Change detection outputs:
################
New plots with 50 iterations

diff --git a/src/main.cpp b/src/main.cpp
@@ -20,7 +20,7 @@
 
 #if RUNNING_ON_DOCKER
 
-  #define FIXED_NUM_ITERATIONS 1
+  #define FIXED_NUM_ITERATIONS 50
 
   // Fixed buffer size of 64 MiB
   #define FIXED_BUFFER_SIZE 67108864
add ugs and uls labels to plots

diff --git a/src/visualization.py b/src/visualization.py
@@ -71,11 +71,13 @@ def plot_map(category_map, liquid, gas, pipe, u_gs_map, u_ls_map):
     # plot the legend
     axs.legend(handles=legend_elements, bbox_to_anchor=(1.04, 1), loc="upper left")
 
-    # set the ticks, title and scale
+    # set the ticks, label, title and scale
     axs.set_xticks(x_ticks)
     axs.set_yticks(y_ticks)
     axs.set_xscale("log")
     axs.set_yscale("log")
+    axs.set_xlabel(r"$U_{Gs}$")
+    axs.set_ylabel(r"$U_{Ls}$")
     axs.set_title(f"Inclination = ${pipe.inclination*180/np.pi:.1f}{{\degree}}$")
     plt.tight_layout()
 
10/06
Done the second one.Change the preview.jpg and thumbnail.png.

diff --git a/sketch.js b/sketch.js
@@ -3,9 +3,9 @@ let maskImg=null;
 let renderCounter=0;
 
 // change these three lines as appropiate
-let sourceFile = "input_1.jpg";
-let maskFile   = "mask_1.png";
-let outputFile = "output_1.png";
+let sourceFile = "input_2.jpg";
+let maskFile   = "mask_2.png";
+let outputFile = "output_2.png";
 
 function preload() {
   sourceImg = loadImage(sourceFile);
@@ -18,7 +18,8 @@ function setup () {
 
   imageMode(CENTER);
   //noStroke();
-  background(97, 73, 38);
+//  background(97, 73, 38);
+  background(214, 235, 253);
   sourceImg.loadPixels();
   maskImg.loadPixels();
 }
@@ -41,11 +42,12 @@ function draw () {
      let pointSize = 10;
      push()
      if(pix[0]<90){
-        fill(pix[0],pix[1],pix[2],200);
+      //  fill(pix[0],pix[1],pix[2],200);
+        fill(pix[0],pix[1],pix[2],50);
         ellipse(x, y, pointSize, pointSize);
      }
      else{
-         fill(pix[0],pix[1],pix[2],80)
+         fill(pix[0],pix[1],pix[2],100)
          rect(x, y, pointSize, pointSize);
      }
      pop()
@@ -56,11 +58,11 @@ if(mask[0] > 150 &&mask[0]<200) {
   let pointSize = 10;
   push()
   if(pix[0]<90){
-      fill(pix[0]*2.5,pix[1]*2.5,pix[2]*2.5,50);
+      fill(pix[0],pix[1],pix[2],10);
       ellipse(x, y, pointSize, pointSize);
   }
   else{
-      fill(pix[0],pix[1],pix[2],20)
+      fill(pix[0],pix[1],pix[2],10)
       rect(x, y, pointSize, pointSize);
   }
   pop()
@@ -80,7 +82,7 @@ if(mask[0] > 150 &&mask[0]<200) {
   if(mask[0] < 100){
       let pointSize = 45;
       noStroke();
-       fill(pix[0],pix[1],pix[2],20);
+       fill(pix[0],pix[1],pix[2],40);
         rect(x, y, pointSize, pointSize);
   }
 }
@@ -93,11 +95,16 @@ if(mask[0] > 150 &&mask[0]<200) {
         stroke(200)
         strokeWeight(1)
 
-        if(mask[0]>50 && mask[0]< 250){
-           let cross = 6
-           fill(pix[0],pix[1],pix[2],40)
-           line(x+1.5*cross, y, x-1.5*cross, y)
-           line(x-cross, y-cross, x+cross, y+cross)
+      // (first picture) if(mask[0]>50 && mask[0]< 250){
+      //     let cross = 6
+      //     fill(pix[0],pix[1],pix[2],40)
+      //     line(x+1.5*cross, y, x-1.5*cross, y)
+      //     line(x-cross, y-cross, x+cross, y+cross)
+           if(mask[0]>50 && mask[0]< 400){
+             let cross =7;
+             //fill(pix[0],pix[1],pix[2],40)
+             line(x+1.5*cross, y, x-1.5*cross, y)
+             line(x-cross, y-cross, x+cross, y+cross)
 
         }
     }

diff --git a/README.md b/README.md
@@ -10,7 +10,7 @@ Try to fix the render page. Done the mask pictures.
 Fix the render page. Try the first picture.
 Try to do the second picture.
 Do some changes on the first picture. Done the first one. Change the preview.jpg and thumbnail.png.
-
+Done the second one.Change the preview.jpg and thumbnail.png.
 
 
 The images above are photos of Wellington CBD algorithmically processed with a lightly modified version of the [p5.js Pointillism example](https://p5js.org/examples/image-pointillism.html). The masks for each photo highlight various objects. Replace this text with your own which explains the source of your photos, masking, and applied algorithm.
################
Work required:
Each line above must be output exactly as it stands.

Answer to this exercise:
New plots with 50 iterations

diff --git a/src/main.cpp b/src/main.cpp
@@ -20,7 +20,7 @@
 
 #if RUNNING_ON_DOCKER
 
-  #define FIXED_NUM_ITERATIONS 1
+  #define FIXED_NUM_ITERATIONS 50
 
   // Fixed buffer size of 64 MiB
   #define FIXED_BUFFER_SIZE 67108864
add ugs and uls labels to plots

diff --git a/src/visualization.py b/src/visualization.py
@@ -71,11 +71,13 @@ def plot_map(category_map, liquid, gas, pipe, u_gs_map, u_ls_map):
     # plot the legend
     axs.legend(handles=legend_elements, bbox_to_anchor=(1.04, 1), loc="upper left")
 
-    # set the ticks, title and scale
+    # set the ticks, label, title and scale
     axs.set_xticks(x_ticks)
     axs.set_yticks(y_ticks)
     axs.set_xscale("log")
     axs.set_yscale("log")
+    axs.set_xlabel(r"$U_{Gs}$")
+    axs.set_ylabel(r"$U_{Ls}$")
     axs.set_title(f"Inclination = ${pipe.inclination*180/np.pi:.1f}{{\degree}}$")
     plt.tight_layout()
 
10/06
Done the second one.Change the preview.jpg and thumbnail.png.

diff --git a/sketch.js b/sketch.js
@@ -3,9 +3,9 @@ let maskImg=null;
 let renderCounter=0;
 
 // change these three lines as appropiate
-let sourceFile = "input_1.jpg";
-let maskFile   = "mask_1.png";
-let outputFile = "output_1.png";
+let sourceFile = "input_2.jpg";
+let maskFile   = "mask_2.png";
+let outputFile = "output_2.png";
 
 function preload() {
   sourceImg = loadImage(sourceFile);
@@ -18,7 +18,8 @@ function setup () {
 
   imageMode(CENTER);
   //noStroke();
-  background(97, 73, 38);
+//  background(97, 73, 38);
+  background(214, 235, 253);
   sourceImg.loadPixels();
   maskImg.loadPixels();
 }
@@ -41,11 +42,12 @@ function draw () {
      let pointSize = 10;
      push()
      if(pix[0]<90){
-        fill(pix[0],pix[1],pix[2],200);
+      //  fill(pix[0],pix[1],pix[2],200);
+        fill(pix[0],pix[1],pix[2],50);
         ellipse(x, y, pointSize, pointSize);
      }
      else{
-         fill(pix[0],pix[1],pix[2],80)
+         fill(pix[0],pix[1],pix[2],100)
          rect(x, y, pointSize, pointSize);
      }
      pop()
@@ -56,11 +58,11 @@ if(mask[0] > 150 &&mask[0]<200) {
   let pointSize = 10;
   push()
   if(pix[0]<90){
-      fill(pix[0]*2.5,pix[1]*2.5,pix[2]*2.5,50);
+      fill(pix[0],pix[1],pix[2],10);
       ellipse(x, y, pointSize, pointSize);
   }
   else{
-      fill(pix[0],pix[1],pix[2],20)
+      fill(pix[0],pix[1],pix[2],10)
       rect(x, y, pointSize, pointSize);
   }
   pop()
@@ -80,7 +82,7 @@ if(mask[0] > 150 &&mask[0]<200) {
   if(mask[0] < 100){
       let pointSize = 45;
       noStroke();
-       fill(pix[0],pix[1],pix[2],20);
+       fill(pix[0],pix[1],pix[2],40);
         rect(x, y, pointSize, pointSize);
   }
 }
@@ -93,11 +95,16 @@ if(mask[0] > 150 &&mask[0]<200) {
         stroke(200)
         strokeWeight(1)
 
-        if(mask[0]>50 && mask[0]< 250){
-           let cross = 6
-           fill(pix[0],pix[1],pix[2],40)
-           line(x+1.5*cross, y, x-1.5*cross, y)
-           line(x-cross, y-cross, x+cross, y+cross)
+      // (first picture) if(mask[0]>50 && mask[0]< 250){
+      //     let cross = 6
+      //     fill(pix[0],pix[1],pix[2],40)
+      //     line(x+1.5*cross, y, x-1.5*cross, y)
+      //     line(x-cross, y-cross, x+cross, y+cross)
+           if(mask[0]>50 && mask[0]< 400){
+             let cross =7;
+             //fill(pix[0],pix[1],pix[2],40)
+             line(x+1.5*cross, y, x-1.5*cross, y)
+             line(x-cross, y-cross, x+cross, y+cross)
 
         }
     }

diff --git a/README.md b/README.md
@@ -10,7 +10,7 @@ Try to fix the render page. Done the mask pictures.
 Fix the render page. Try the first picture.
 Try to do the second picture.
 Do some changes on the first picture. Done the first one. Change the preview.jpg and thumbnail.png.
-
+Done the second one.Change the preview.jpg and thumbnail.png.
 
 
 The images above are photos of Wellington CBD algorithmically processed with a lightly modified version of the [p5.js Pointillism example](https://p5js.org/examples/image-pointillism.html). The masks for each photo highlight various objects. Replace this text with your own which explains the source of your photos, masking, and applied algorithm.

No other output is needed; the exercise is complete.